  6. The real question is what the remedy is if it’s not complied with. Should a murderer or rapist go free if he’s not put in touch?

  7. Leahy's bill simply gives U.S. Courts the jurisdiction to "review" the cases of foreign nationals who allege that they were denied their rights (as commanded by the ICJ in Avena) to determine whether or not their allegations are a. correct and b. if the denial of said right had a determinate impact on the outcome of their case. The latter will certainly be hard to prove, as is the case when any convict appeals his/her trial based on procedural errors. Most judges deem trial errors "harmless" and simply uphold the original court's decision and sentencing, but the merits of such a practice are a whole different argument. If a judge does find that the defendant was not put in contact with their consulate in a timely fashion and that that had an undeniable negative impact on the defendant's conviction or sentence, they will order a new trial and sentencing, not let the "murderer or rapist go free".

  8. Leahy’s bill simply gives U.S. Courts the jurisdiction to “review” the cases of foreign nationals who allege that they were denied their rights (as commanded by the ICJ in Avena) to determine whether or not their allegations are a. correct and b. if the denial of said right had a determinate impact on the outcome of their case. The latter will certainly be hard to prove, as is the case when any convict appeals his/her trial based on procedural errors. Most judges deem trial errors “harmless” and simply uphold the original court’s decision and sentencing, but the merits of such a practice are a whole different argument. If a judge does find that the defendant was not put in contact with their consulate in a timely fashion and that that had an undeniable negative impact on the defendant’s conviction or sentence, they will order a new trial and sentencing, not let the “murderer or rapist go free”.

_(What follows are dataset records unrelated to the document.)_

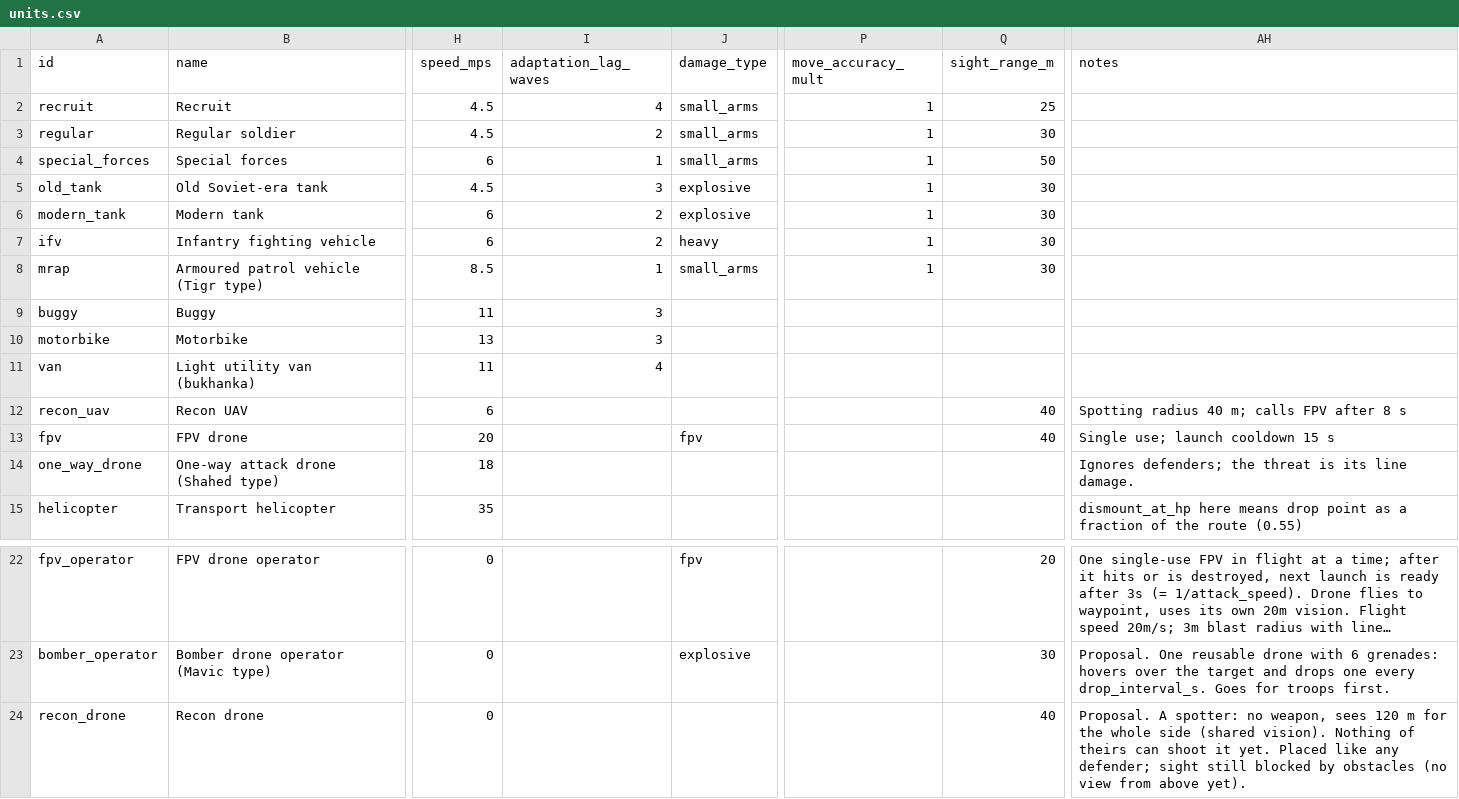
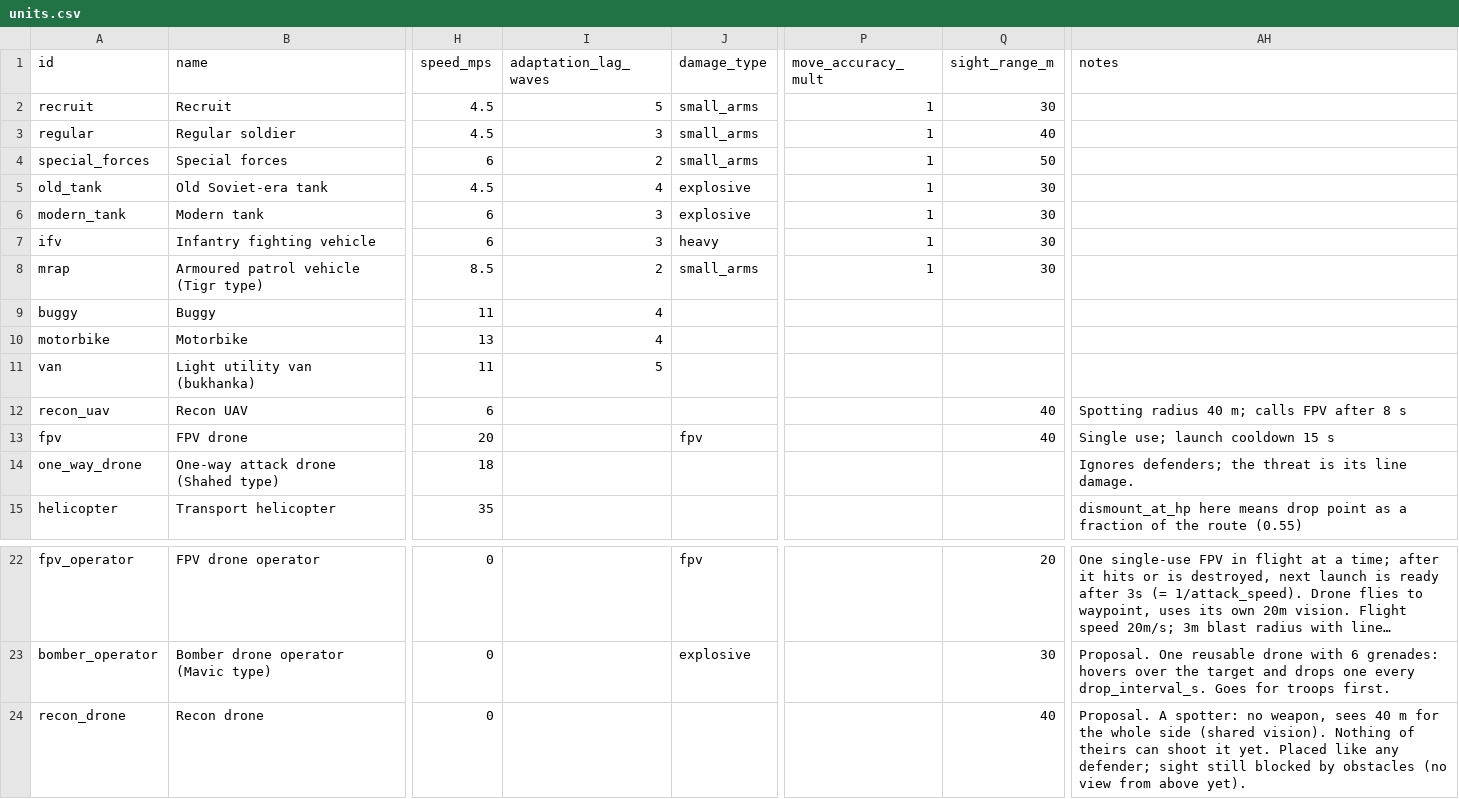
Before and after one commit to yaron1mo/treeline, a CSV file: unity/Assets/Data/units.csv, drawn as a sheet; only a part is shown, gaps mark what is left out; long unchanged cells end in …; the diff names each change by its address in the sheet, - before the commit and + after, or states it on an @@ line.

```diff
--- a/unity/Assets/Data/units.csv
+++ b/unity/Assets/Data/units.csv
-I2 (adaptation_lag_waves): 4
+I2 (adaptation_lag_waves): 5
-Q2 (sight_range_m): 25
+Q2 (sight_range_m): 30
-I3 (adaptation_lag_waves): 2
+I3 (adaptation_lag_waves): 3
-Q3 (sight_range_m): 30
+Q3 (sight_range_m): 40
-I4 (adaptation_lag_waves): 1
+I4 (adaptation_lag_waves): 2
-I5 (adaptation_lag_waves): 3
+I5 (adaptation_lag_waves): 4
-I6:I7 (adaptation_lag_waves): 2
+I6:I7 (adaptation_lag_waves): 3
-I8 (adaptation_lag_waves): 1
+I8 (adaptation_lag_waves): 2
-I9:I10 (adaptation_lag_waves): 3
+I9:I10 (adaptation_lag_waves): 4
-I11 (adaptation_lag_waves): 4
+I11 (adaptation_lag_waves): 5
-AH24 (notes): …weapon, sees 120 m for…
+AH24 (notes): …weapon, sees 40 m for…
```
Also changed, not shown: 2 other files.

  9. The real question is what the remedy is if it's not complied with. Should a murderer or rapist go free if he's not put in touch? Thanks for sharing the informative post.